- magnetic resonance imaging
- Magnetic resonance imaging: advantages and disadvantages
As bulky as the name is the device - a man-sized magnet with a narrow, round opening, through which the patient is pushed. Archaic sounds the noise that can be endured only with headphones. But the MRI provides excellent cross-sectional images of the internal organs, without any radiation exposure.
Development of magnetic resonance tomography
The principle of magnetic resonance has been known to scientists since the 1950s. First, it served to visualize the chemical structure of complex molecules. The chemist Lauterbur and the physicist Mansfield had the groundbreaking idea to use the phenomenon for insights into the human body; In 2003, they received the Nobel Prize for Medicine. The medical diagnostic devices that have been in existence since the early 1980s have undergone huge development over the past thirty years.
Now there are whole body scanners that scan the body from head to toe in 12 minutes. Whether cartilage damage after injury or osteoarthritis, the extent of tissue damage after a heart attack or stroke or the early diagnosis of diseases such as multiple sclerosis or Alzheimer's disease - the magnetic resonance imaging (MRI) reliably provides colored "maps" of the examined tissue.
How does Magnetic Resonance Imaging work?
Each atomic nucleus has an intrinsic angular momentum (nuclear spin), through which a small electromagnetic field is generated, which normally points randomly at random. If a stronger magnetic field is applied from outside, these small fields all align the same. Therefore, the core of the MRI device is a giant magnet whose field is on average 10,000 to 30,000 times larger than the earth's magnetic field.

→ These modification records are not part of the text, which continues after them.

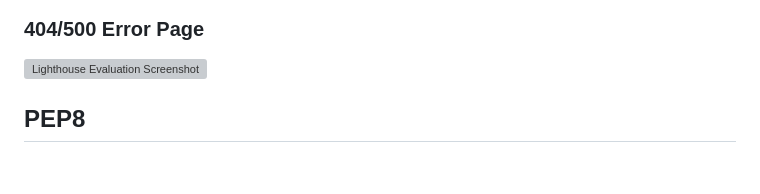
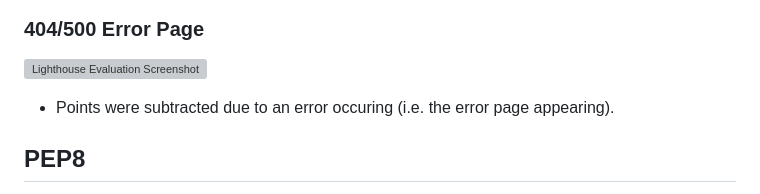
Before and after one commit to maevecrossan/la-luna, a Markdown page: TESTING.md, the part around the change. Rendered like a GitHub page; blank space fills up the shorter version; grey boxes are pictures that could not be loaded.

Commit message:
Add notes to error page lighthouse test.

```diff
--- a/TESTING.md
+++ b/TESTING.md
@@ -211,6 +211,8 @@ Mobile:
 ### 404/500 Error Page
 ![Lighthouse Evaluation Screenshot](docs/testing/lighthouse/lightouse_error_page.png)
 
+* Points were subtracted due to an error occuring (i.e. the error page appearing).
+
 ## PEP8
 
 To ensure all Python files were PEP8 compliant, I used the flake8 extension in VSCode. Post development, I tested each file with the CI Python Linter [here](https://pep8ci.herokuapp.com/) to double-check.
```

Since the human body consists predominantly of water, hydrogen atoms are particularly well suited for measurement. As soon as their cores are synchronized by the magnetic field, radio waves sent into the fabric, which bounce on the cores and thus make them falter - the Resonance effect. This gives the cores energy - they are stimulated.
This is how the sectional images are created
When the magnetic field is switched off, the cores return to their original position and release this energy in the form of electromagnetic waves. These signals are registered by highly sensitive receivers from different directions and by computer in sectional images (Tomograms) implemented.
Since the different types of tissue in the body contain different amounts of water (for example fatty tissue a lot, bone a little), they give off more or fewer signals and thus appear differently, namely lighter or darker.
From the procedures described, the names for the procedure are derived - magnetic resonance or magnetic resonance imaging (MRI). The investigation itself is very loud; the examination rooms are for the protection of the personnel soundproofed. In order for the patient to be noticeable in the tube, he receives one shortly before the start of the examination Bell. During the examination preparation he can talk to the staff by means of an intercom.